Shortly after this second coming of 3D (the first was in the 80s, with two-color glasses) came the second attempt at virtual reality, with the announcement of the Oculus Rift device in 2012 and its first viable prototype in 2013. I supposed that this time virtual reality glasses were here to stay and change everything, but they have simply become normalized as a technology or minority option, without disappearing as a fiasco as it did in the 90s, but neither without revolutionizing entertainment. They had a peak moment and millions of devices were sold around 2016 and 2017, but those times have already passed … Until the good metaverse arrives and they come back again?
In the world of video games during the last 20 years there have been other notable microbubbles that were going to change everything forever and they did not, or that they were going to like forever and stopped liking out of fatigue. Like in the hula hoop movieThe big jump), there was a time when it seemed like we were all going to play the console like the Wii forever, the Xbox’s Kinect would change the way we interact with television and games, and everyone would continue to play every weekend to play the plastic instruments of Guitar Hero. And let’s not talk about the Facebook farm, Angry Birds or Candy Crush. All of this ended up going out of style, as when millions of Spaniards said non-stop “What’s up neng”For a few months in 2005 and one happy day they stopped doing it forever.
Ultimately, this reincarnation of metaverses may change the way human beings socialize forever, or it may simply be a series of products that will go out of style in two or three years, causing a few to earn money along the way. and many others lose it. I am more inclined to the latter, or perhaps to a middle ground: other better virtual worlds will come out that people want to try, abandoning the ones that are now in fashion. More or less like it happens with online video games, in fact.

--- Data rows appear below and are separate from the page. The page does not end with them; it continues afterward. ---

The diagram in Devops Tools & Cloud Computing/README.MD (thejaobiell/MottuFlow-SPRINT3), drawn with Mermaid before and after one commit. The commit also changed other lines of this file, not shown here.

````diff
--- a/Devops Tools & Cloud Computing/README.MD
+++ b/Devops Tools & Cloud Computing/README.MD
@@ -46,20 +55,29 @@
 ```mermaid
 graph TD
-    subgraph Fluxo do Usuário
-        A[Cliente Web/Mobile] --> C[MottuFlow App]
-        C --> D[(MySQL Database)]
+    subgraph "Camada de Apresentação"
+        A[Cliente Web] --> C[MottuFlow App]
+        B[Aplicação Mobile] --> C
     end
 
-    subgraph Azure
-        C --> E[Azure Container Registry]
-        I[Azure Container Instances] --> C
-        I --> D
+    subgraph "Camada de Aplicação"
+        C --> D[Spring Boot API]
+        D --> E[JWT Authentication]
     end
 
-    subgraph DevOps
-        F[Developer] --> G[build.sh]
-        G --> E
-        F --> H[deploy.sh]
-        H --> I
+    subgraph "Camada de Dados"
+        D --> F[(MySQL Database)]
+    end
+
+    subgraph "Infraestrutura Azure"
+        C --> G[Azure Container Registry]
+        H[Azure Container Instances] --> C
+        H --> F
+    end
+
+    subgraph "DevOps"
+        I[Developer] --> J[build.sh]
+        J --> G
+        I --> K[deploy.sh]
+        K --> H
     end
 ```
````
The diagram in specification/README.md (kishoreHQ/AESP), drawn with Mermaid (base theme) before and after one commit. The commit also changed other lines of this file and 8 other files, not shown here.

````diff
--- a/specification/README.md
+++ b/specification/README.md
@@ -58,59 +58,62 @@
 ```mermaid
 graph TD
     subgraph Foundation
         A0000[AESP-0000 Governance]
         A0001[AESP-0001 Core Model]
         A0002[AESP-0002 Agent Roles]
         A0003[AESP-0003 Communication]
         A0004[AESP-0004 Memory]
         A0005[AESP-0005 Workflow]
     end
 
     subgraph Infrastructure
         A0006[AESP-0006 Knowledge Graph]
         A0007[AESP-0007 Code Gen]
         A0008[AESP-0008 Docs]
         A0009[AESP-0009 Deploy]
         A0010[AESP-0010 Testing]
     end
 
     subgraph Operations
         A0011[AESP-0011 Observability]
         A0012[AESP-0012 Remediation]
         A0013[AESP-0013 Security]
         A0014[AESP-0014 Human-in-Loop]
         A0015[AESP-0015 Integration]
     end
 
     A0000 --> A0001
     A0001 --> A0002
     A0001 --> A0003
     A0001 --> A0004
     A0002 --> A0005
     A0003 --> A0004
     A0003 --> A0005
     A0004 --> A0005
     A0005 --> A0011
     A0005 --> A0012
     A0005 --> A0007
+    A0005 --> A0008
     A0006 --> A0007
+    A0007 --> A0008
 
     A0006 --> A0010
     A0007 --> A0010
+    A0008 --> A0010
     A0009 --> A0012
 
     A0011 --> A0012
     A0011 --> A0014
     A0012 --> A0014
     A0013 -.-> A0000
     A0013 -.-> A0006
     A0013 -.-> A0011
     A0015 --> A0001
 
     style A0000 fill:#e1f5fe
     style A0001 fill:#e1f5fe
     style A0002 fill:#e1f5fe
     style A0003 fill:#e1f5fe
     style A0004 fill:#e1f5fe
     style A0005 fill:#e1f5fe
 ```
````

Perhaps the third or fourth version of the idea, back in 2035 or 2050, does manage to resemble what was seen in Ready Player One and stay forever.
Metaverses, Polytonones, and Tech Mini Bubbles